┌─ DATA EXCERPTS
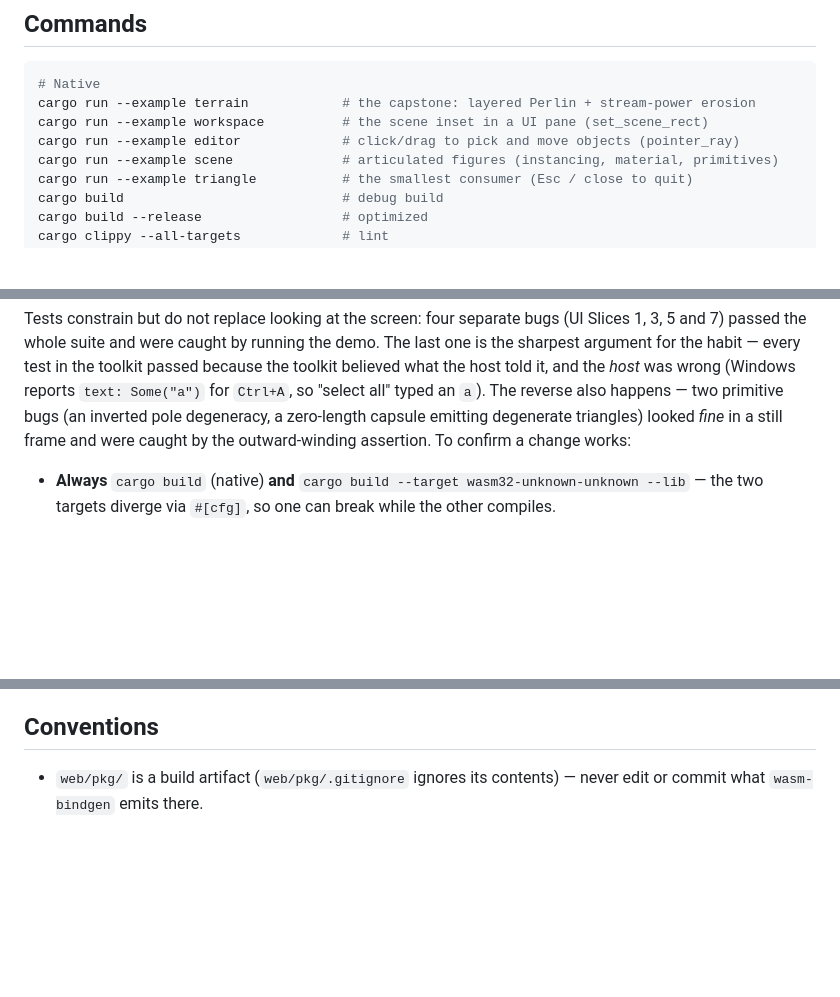
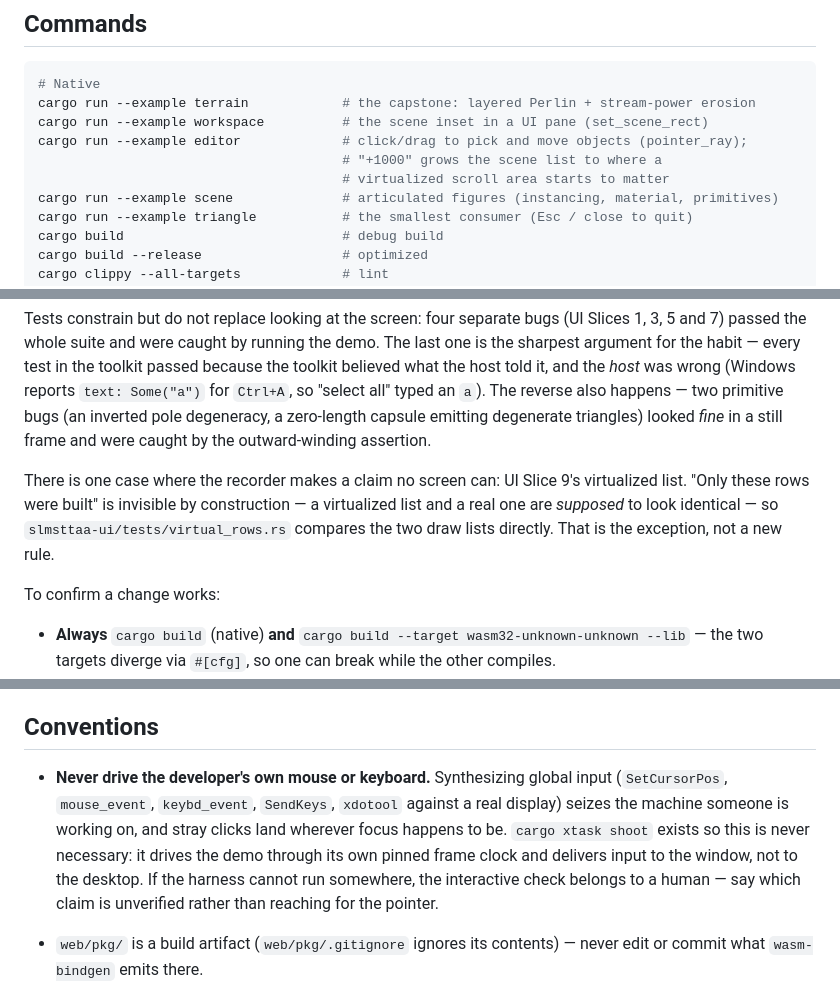
Before and after one commit to JacksonTume/sharks-look-much-scarier-than-they-actually-are, a Markdown page: .claude/CLAUDE.md, 3 parts joined by grey strips. GitHub-like rendering; blank space fills up the shorter version.

```diff
--- a/.claude/CLAUDE.md
+++ b/.claude/CLAUDE.md
@@ -33,7 +33,9 @@ UI-shaped — and see the placement rule under *Conventions*.
 # Native
 cargo run --example terrain            # the capstone: layered Perlin + stream-power erosion
 cargo run --example workspace          # the scene inset in a UI pane (set_scene_rect)
-cargo run --example editor             # click/drag to pick and move objects (pointer_ray)
+cargo run --example editor             # click/drag to pick and move objects (pointer_ray);
+                                       # "+1000" grows the scene list to where a
+                                       # virtualized scroll area starts to matter
 cargo run --example scene              # articulated figures (instancing, material, primitives)
 cargo run --example triangle           # the smallest consumer (Esc / close to quit)
 cargo build                            # debug build
@@ -89,7 +91,15 @@ wrong (Windows reports `text: Some("a")` for `Ctrl+A`, so "select all" typed an
 `a`).
 The reverse also happens — two primitive bugs (an inverted pole degeneracy, a
 zero-length capsule emitting degenerate triangles) looked *fine* in a still frame
-and were caught by the outward-winding assertion. To confirm a change works:
+and were caught by the outward-winding assertion.
+
+There is one case where the recorder makes a claim no screen can: UI Slice 9's
+virtualized list. "Only these rows were built" is invisible by construction —
+a virtualized list and a real one are *supposed* to look identical — so
+`slmsttaa-ui/tests/virtual_rows.rs` compares the two draw lists directly. That is
+the exception, not a new rule.
+
+To confirm a change works:
 
 - **Always** `cargo build` (native) **and** `cargo build --target
   wasm32-unknown-unknown --lib` — the two targets diverge via `#[cfg]`, so one
@@ -112,6 +122,14 @@ and were caught by the outward-winding assertion. To confirm a change works:
 
 ## Conventions
 
+- **Never drive the developer's own mouse or keyboard.** Synthesizing global input
+  (`SetCursorPos`, `mouse_event`, `keybd_event`, `SendKeys`, `xdotool` against a
+  real display) seizes the machine someone is working on, and stray clicks land
+  wherever focus happens to be. `cargo xtask shoot` exists so this is never
+  necessary: it drives the demo through its own pinned frame clock and delivers
+  input to the window, not to the desktop. If the harness cannot run somewhere,
+  the interactive check belongs to a human — say which claim is unverified rather
+  than reaching for the pointer.
 - `web/pkg/` is a build artifact (`web/pkg/.gitignore` ignores its contents) —
   never edit or commit what `wasm-bindgen` emits there.
 - Keep native/web parity: anything touching instance/adapter/device/surface/event
```
Also changed, not shown: ARCHITECTURE.md (+7 -5 lines), slmsttaa-ui/README.md (+30 -11 lines).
└─
[TASK ITEM] Where a line of the listing holds the string "Conventions", copy that line.

[SOLUTION TO THIS TASK]
@@ -33,7 +33,9 @@ UI-shaped — and see the placement rule under *Conventions*.
 ## Conventions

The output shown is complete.